Early this year, newsreaders were treated to footage of German police forcibly evicting climate activists from the village of Lützerath to make way for an open-air coal mine. Germany may have even averted a looming energy crisis last winter increase coal consumption.
While prioritizing energy independence may have led to a detour from the transition to renewable energy sources, the country’s goal is to be climate neutral by 2045: five years ahead of the EU target. One small step, but one step nonetheless, is Europe’s first solar-roof bike path that opened this week in the city of Freiburg, about two hours south of Stuttgart.
The photovoltaic (PV) pilot project consists of a 300-meter installation with more than 900 transparent glass solar panels and will generate approximately 280 MWh of solar energy per year. According to Solarwatt, the producer of the panels that cover the path, they are particularly durable, because the solar cells are enclosed in robust glass plates at the front and back.
Existing infrastructure is playing an increasingly important role
The cleantech company now has three decades of experience making solar panels and currently employs more than 800 people across Europe. In 2022, it acquired Utrecht based battery storage specialist REConvert for an undisclosed sum, establishing a Dutch subsidiary.
Solarwatt CEO Detlef Neuhaus believes that a rethink of photovoltaics will be essential for Germany’s transition to clean energy, seeing an untapped potential in the infrastructure already in place.
“Already closed areas such as parking lots, paths and roads play an increasingly important role,” says Neuhaus said. “We are proud to have been able to contribute to the success of this innovative pilot project.”
The modules used in the bike path project have general technical approval from the German Institute for Building Technology (DIBt). This means that they can be used for both private and public projects without any restrictions, without having to be tested on a case-by-case basis.
Neighborhood stadium on solar energy
The trial cycle path is now located near the football stadium of SC Freiburg. The arena is already equipped with a 2.4 MW solar panel roof, courtesy of approximately 6,000 heterojunction solar modules from Swiss manufacturer Meyer Burger.
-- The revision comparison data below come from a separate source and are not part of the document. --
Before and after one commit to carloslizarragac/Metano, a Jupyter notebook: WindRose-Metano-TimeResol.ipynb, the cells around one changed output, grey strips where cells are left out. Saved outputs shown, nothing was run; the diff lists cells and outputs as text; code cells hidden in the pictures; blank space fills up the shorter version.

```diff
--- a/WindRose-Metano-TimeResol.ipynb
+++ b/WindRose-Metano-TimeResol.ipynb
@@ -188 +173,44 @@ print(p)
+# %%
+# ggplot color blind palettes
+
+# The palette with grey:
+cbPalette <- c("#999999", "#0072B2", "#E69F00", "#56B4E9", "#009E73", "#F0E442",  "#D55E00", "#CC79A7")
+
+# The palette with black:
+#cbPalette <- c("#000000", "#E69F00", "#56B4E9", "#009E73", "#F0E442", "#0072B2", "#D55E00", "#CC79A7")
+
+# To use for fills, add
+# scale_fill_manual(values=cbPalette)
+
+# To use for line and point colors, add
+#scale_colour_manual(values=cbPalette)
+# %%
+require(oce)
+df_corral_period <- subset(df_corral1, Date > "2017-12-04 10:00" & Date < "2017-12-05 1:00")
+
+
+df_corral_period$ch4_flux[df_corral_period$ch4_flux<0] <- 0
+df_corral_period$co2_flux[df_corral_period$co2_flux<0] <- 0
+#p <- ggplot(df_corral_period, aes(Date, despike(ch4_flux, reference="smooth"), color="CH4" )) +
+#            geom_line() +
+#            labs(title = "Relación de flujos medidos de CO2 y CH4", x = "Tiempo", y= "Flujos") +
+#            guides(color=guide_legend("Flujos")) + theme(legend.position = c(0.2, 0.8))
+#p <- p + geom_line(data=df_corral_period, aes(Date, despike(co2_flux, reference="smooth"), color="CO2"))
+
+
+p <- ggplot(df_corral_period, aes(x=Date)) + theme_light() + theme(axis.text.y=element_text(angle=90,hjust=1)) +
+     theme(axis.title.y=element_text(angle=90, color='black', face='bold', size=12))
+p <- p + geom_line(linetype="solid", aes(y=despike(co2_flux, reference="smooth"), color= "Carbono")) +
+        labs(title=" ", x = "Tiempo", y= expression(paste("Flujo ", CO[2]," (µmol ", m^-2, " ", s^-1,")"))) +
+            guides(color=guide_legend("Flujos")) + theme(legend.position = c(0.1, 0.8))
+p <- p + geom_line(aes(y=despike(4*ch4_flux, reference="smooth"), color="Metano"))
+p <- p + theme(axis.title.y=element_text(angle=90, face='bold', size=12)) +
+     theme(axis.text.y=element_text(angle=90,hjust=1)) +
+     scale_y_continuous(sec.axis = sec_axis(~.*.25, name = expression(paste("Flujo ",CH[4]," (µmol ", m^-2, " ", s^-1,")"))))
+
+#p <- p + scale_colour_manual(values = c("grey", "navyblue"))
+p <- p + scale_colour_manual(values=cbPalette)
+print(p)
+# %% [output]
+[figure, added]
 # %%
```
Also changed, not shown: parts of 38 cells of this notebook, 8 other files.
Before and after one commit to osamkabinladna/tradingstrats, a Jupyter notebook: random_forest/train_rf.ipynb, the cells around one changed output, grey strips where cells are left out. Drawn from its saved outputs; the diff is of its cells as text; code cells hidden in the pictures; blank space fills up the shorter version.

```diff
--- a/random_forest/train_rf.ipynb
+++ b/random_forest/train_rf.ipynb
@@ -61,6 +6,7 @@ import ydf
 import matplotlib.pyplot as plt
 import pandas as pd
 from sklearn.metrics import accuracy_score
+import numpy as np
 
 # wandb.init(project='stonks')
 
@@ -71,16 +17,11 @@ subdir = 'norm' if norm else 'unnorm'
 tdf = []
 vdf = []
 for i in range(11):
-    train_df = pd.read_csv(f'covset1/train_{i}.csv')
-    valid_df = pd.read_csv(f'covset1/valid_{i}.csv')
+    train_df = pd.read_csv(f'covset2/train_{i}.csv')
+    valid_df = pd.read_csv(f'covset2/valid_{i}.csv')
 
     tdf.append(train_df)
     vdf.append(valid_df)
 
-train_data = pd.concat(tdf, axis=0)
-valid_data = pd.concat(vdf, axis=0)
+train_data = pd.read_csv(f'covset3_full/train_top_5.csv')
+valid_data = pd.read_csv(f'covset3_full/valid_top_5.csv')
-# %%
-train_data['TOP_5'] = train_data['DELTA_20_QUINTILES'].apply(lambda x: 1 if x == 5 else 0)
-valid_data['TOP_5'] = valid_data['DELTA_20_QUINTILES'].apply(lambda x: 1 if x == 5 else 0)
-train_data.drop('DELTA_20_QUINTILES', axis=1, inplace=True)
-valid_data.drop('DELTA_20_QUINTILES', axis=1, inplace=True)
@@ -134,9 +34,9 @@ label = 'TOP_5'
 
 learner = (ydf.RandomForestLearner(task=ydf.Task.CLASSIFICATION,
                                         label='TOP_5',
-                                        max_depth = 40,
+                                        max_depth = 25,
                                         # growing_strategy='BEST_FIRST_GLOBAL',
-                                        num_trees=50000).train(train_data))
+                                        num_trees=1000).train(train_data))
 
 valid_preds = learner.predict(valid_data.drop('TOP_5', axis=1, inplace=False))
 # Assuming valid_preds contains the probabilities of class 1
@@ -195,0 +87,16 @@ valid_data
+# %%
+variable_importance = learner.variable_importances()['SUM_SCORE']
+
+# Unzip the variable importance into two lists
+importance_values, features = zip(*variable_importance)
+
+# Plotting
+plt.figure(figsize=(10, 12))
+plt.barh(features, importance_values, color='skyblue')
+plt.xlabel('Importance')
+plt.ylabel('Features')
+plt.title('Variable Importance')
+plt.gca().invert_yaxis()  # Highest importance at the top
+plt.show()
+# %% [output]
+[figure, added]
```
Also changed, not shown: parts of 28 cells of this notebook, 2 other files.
This makes it the third largest installation of solar panels on any stadium in the world. (The largest is from Turkish Süper Lig football club Galatasaray’s home arena Nef Stadium, which consists of more than 10,000 panels.)
The potential for much longer paths under PV roofs
This may be Europe’s first bike path with a solar panel roof (with the exception of a few projects where the path itself is covered with PV panels). However, since 2014, South Korea has had a 9 km bike path with a roof made of solar panels.
This 4 meter wide track runs in the middle of an eight-lane highway and connects the cities of Daejeon and Sejong. The 7,502 solar panels are capable of producing 2,200 MWh per year – the equivalent of about 600 households, according to the Ministry of Land, Infrastructure and Transport. Several other Korean cities have implemented the technology, but this remains the longest and most energy-generating project to date.